• [Task directions] Every record below is to be restated word for word, and no picture is to be copied.

(Extracted records Opens)

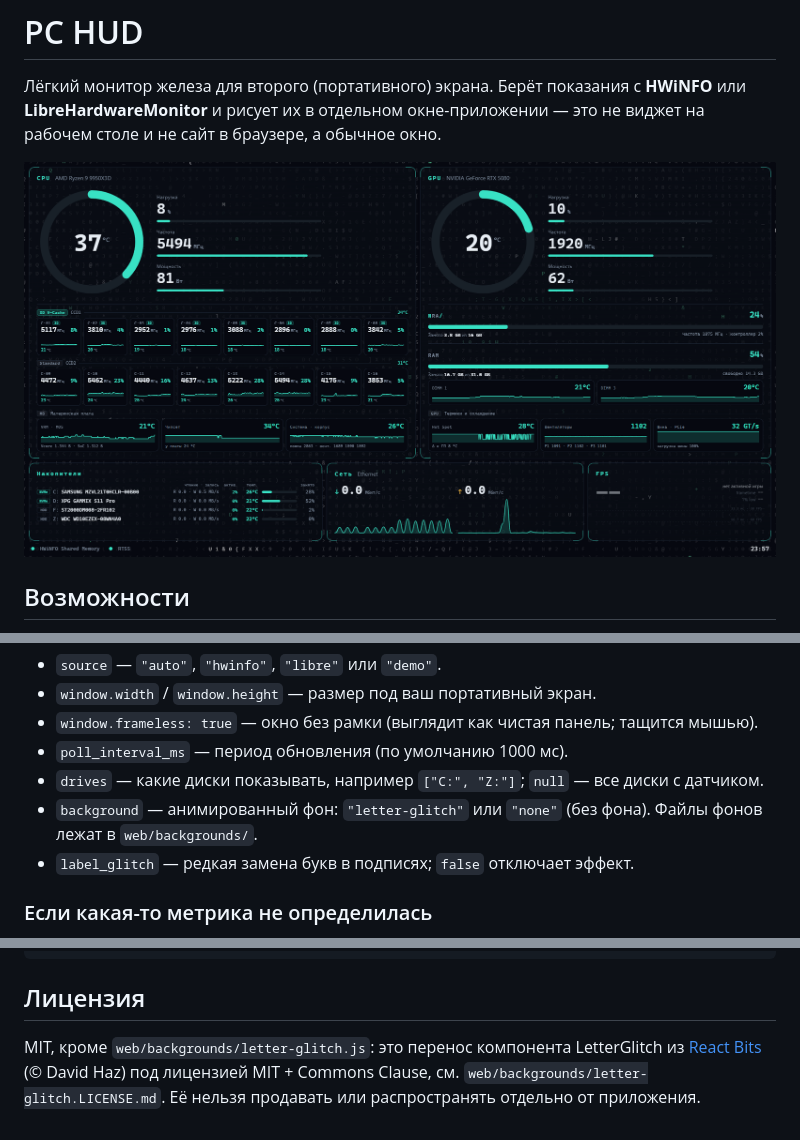
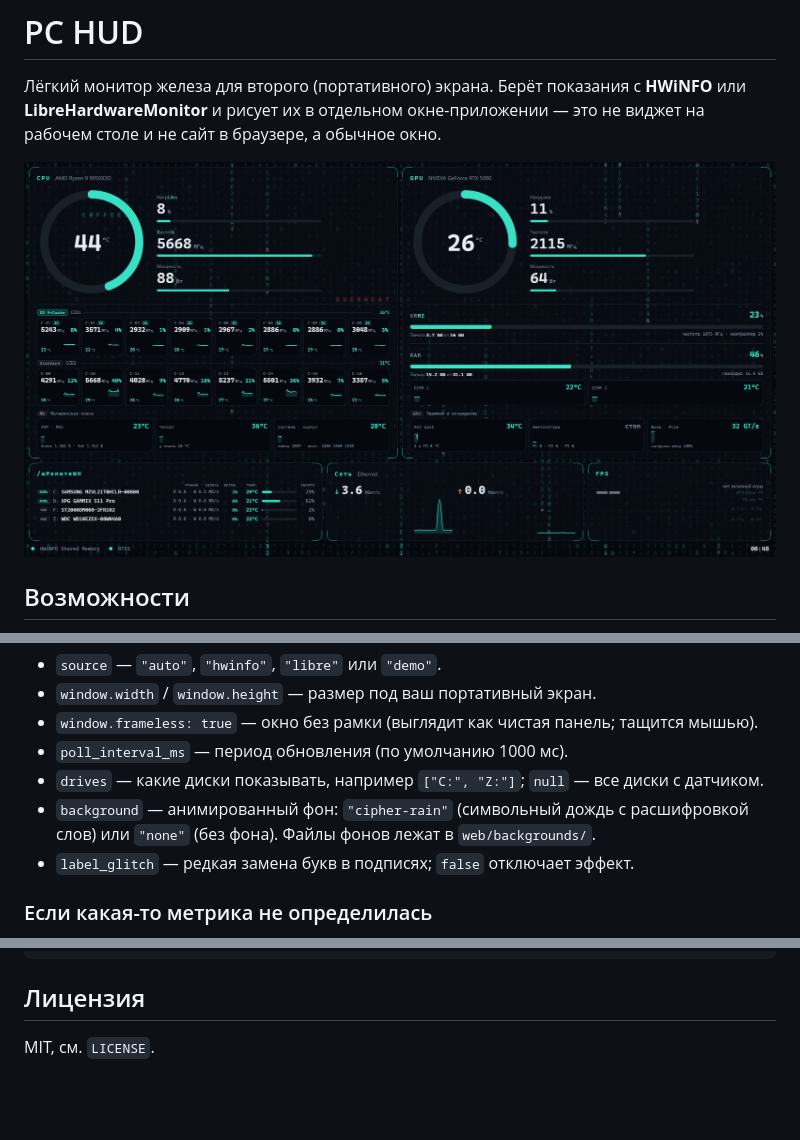
Before and after one commit to AlekseiVeretennikov/pchud, a Markdown page: README.md, 3 parts joined by grey strips. Drawn GitHub-style; pictures changed too: docs/preview.png; blank space fills up the shorter version.

```diff
--- a/README.md
+++ b/README.md
@@ -83,7 +85,8 @@ python -m backend.main --list          # вывести все датчики и
 - `window.frameless: true` — окно без рамки (выглядит как чистая панель; тащится мышью).
 - `poll_interval_ms` — период обновления (по умолчанию 1000 мс).
 - `drives` — какие диски показывать, например `["C:", "Z:"]`; `null` — все диски с датчиком.
-- `background` — анимированный фон: `"letter-glitch"` или `"none"` (без фона).
+- `background` — анимированный фон: `"cipher-rain"` (символьный дождь с расшифровкой слов)
+  или `"none"` (без фона).
   Файлы фонов лежат в `web/backgrounds/`.
 - `label_glitch` — редкая замена букв в подписях; `false` отключает эффект.
 
@@ -147,6 +150,4 @@ pchud/
 
 ## Лицензия
 
-MIT, кроме `web/backgrounds/letter-glitch.js`: это перенос компонента LetterGlitch из
-[React Bits](https://github.com/DavidHDev/react-bits) (© David Haz) под лицензией MIT + Commons Clause,
-см. `web/backgrounds/letter-glitch.LICENSE.md`. Её нельзя продавать или распространять отдельно от приложения.
+MIT, см. `LICENSE`.
```
Also changed, not shown: other parts of README.md (+2 -0 lines), web/backgrounds/letter-glitch.LICENSE.md (deleted, +0 -29 lines), 7 other files.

(Extracted records Closes)

• [Response area]
Before and after one commit to AlekseiVeretennikov/pchud, a Markdown page: README.md, 3 parts joined by grey strips. Drawn GitHub-style; pictures changed too: docs/preview.png; blank space fills up the shorter version.

```diff
--- a/README.md
+++ b/README.md
@@ -83,7 +85,8 @@ python -m backend.main --list          # вывести все датчики и
 - `window.frameless: true` — окно без рамки (выглядит как чистая панель; тащится мышью).
 - `poll_interval_ms` — период обновления (по умолчанию 1000 мс).
 - `drives` — какие диски показывать, например `["C:", "Z:"]`; `null` — все диски с датчиком.
-- `background` — анимированный фон: `"letter-glitch"` или `"none"` (без фона).
+- `background` — анимированный фон: `"cipher-rain"` (символьный дождь с расшифровкой слов)
+  или `"none"` (без фона).
   Файлы фонов лежат в `web/backgrounds/`.
 - `label_glitch` — редкая замена букв в подписях; `false` отключает эффект.
 
@@ -147,6 +150,4 @@ pchud/
 
 ## Лицензия
 
-MIT, кроме `web/backgrounds/letter-glitch.js`: это перенос компонента LetterGlitch из
-[React Bits](https://github.com/DavidHDev/react-bits) (© David Haz) под лицензией MIT + Commons Clause,
-см. `web/backgrounds/letter-glitch.LICENSE.md`. Её нельзя продавать или распространять отдельно от приложения.
+MIT, см. `LICENSE`.
```
Also changed, not shown: other parts of README.md (+2 -0 lines), web/backgrounds/letter-glitch.LICENSE.md (deleted, +0 -29 lines), 7 other files.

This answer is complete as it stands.